Pray, what is the definition of political party expenses with respect to a candidate standing for election? S.92 (1) of the Act defines election expenses as those incurred by a political party within the period from the date that notice is given by the Commission to conduct an election, up to and including the polling day, with respect to the particular election. Further, section 92 (2) offers an insight by simply stating that election expenses incurred by a political party for the management or conduct of an election shall be determined by INEC, in consultation with political parties. Thus, the definition is still awaiting a clarification meeting between INEC and the political parties.
The sixth issue pertains to the absence of restrictions on some donations/donors. The Act should have introduced the concept of “permissible donor” to bar government contractors, contributors by proxy or in the name of another, and persons who in the last five years have been convicted of offences involving fraud or dishonesty, defrauding a treasury and dealing with psychotropic substances, from contributing to the coffers of political parties and candidates. And a reaffirmation should have been made on the bar on corporate donations and this will include statutory corporations, incorporated charitable associations like churches, non-governmental organisations, etc.
The seventh issue is that of in-kind donations or other resources apart from money. If the limitation is financial, the implication is that services or other resources worth more than N1 million can be donated. The Act should have unequivocally avoided this controversy.
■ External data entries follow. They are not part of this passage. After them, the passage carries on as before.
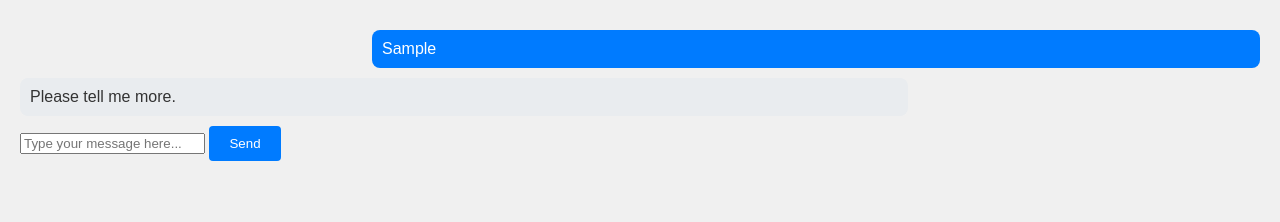
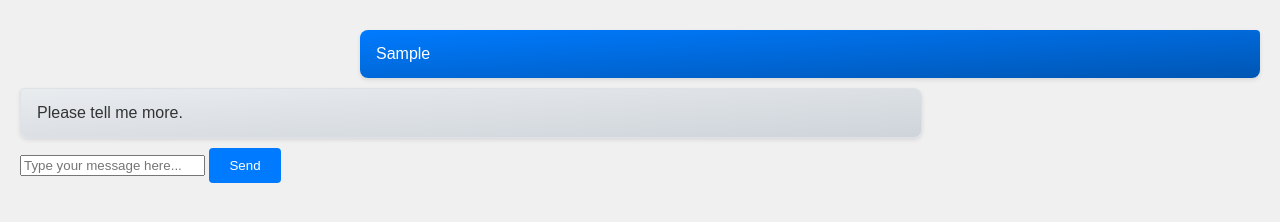
Before and after one commit to ConorRoberts1/EmergingTechnologies, a plain HTML site: page eliza/index.html in a window 1280 px wide. Both pictures are taken after typing "Sample" into the empty fields and a click on the button "Send". Drawn offline with Linux system fonts and the light colour scheme.

Commit message:
made messages nicer style

```diff
--- a/eliza/styles.css
+++ b/eliza/styles.css
@@ -7,20 +7,29 @@ body {
 
 .message {
     margin: 10px 0;
-    padding: 10px;
+    padding: 12px 16px;
     border-radius: 8px;
     max-width: 70%;
+    line-height: 1.5;
+    word-wrap: break-word;
+    box-shadow: 0 2px 4px rgba(0,0,0,0.1);
 }
 
 .user-message {
-    background-color: #007bff;
+    background: linear-gradient(to bottom right, #007bff, #0056b3);
     color: white;
     margin-left: auto;
+    border-top-right-radius: 4px;
+    box-shadow: 0 2px 4px rgba(0,0,0,0.1);
 }
 
+
 .eliza-message {
-    background-color: #e9ecef;
+    background: linear-gradient(to bottom right, #e9ecef, #ced4da);
     color: #333;
+    border-top-left-radius: 4px;
+    box-shadow: 0 2px 4px rgba(0,0,0,0.1);
+    border: 1px solid #dee2e6;
 }
 
 
```
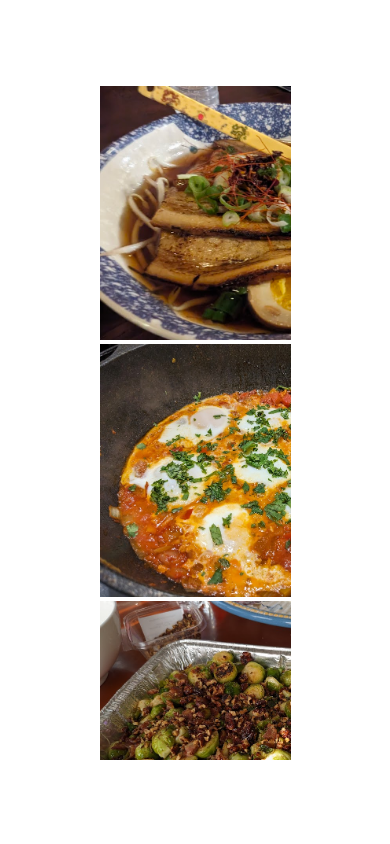
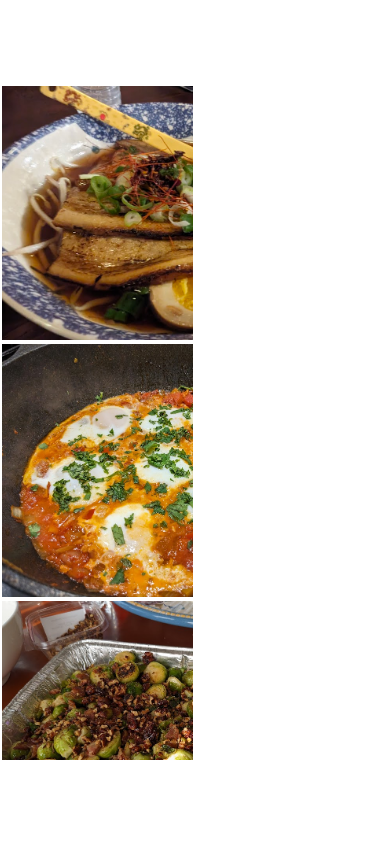
Before and after one commit to cq-le/example-websites, a plain HTML site: page example-photo-gallery/index.html in a window 390 px wide. Drawn offline with Linux system fonts and the light colour scheme.

Commit message:
title and media query

```diff
--- a/example-photo-gallery/index.html
+++ b/example-photo-gallery/index.html
@@ -3,7 +3,7 @@
 <head>
   <meta charset="UTF-8">
   <meta name="viewport" content="width=device-width, initial-scale=1.0">
-  <title>Document</title>
+  <title>Example Photo Gallery</title>
   <link rel="stylesheet" href="style.css">
 </head>
 <body>
--- a/example-photo-gallery/style.css
+++ b/example-photo-gallery/style.css
@@ -51,3 +51,10 @@ body {
 .image-container > ul > li:last-child {
   flex-grow: 10;
 }
+
+@media (max-width: 800px) {
+  .image-container {
+    margin-left: 0vw;
+    margin-right: 0vw;
+  }
+}
```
However, it can be affirmed from the Political Party Finance Handbook and Manual that the ceiling applies to financial and other resources. In some jurisdictions, donations are more clearly defined, for example in the United Kingdom.
The eight issue is the silence of the Act on third party expenditure. Thus, third parties seem to be at liberty to spend any amount of money on a candidate, subject to the overall limitation of N1 million. But if these third parties are associations, they have been barred by S. 221 from canvassing for support or spending money on behalf of candidates or political parties. Third party expenditure can create a leeway for a candidate to continue spending on his campaign (after he has reached the ceiling) if he transfers the money to the third parties.
The ninth issue arising is that the Act is silent on the tax status of donations and contributions to candidates and political parties. Ideally, the donations should earn tax credits as a tax deductible expense. But this will be limited to donations not more than N1 million allowed for individuals under the Act. This will encourage popular participation in campaign finance (funding political parties and candidates at elections) and reduce the influence of money bags in politics. Thus, the mischief of the overbearing influence of money bags and godfathers will be suppressed, while the remedy of involving a large part of the population in party financing will be advanced.
The tenth and final issue is that the sums of permissible expenditure are low if the actual cost of elections is taken into consideration. The actual costs include the media in the print and electronic formats, payment for venues, hotels, staff, offices, administration, cost of rallies, etc. It should be upwardly reviewed, especially at the presidential and gubernatorial levels, on the basis of the empirical considerations earlier discussed.
In conclusion, these provisions need to be reviewed if we are to improve the campaign finance regime in Nigerian elections. The above recommendations for improvement are based on the lessons of campaign finance monitoring experience.
Eze Onyekpere is the lead director at Centre for Social Justice.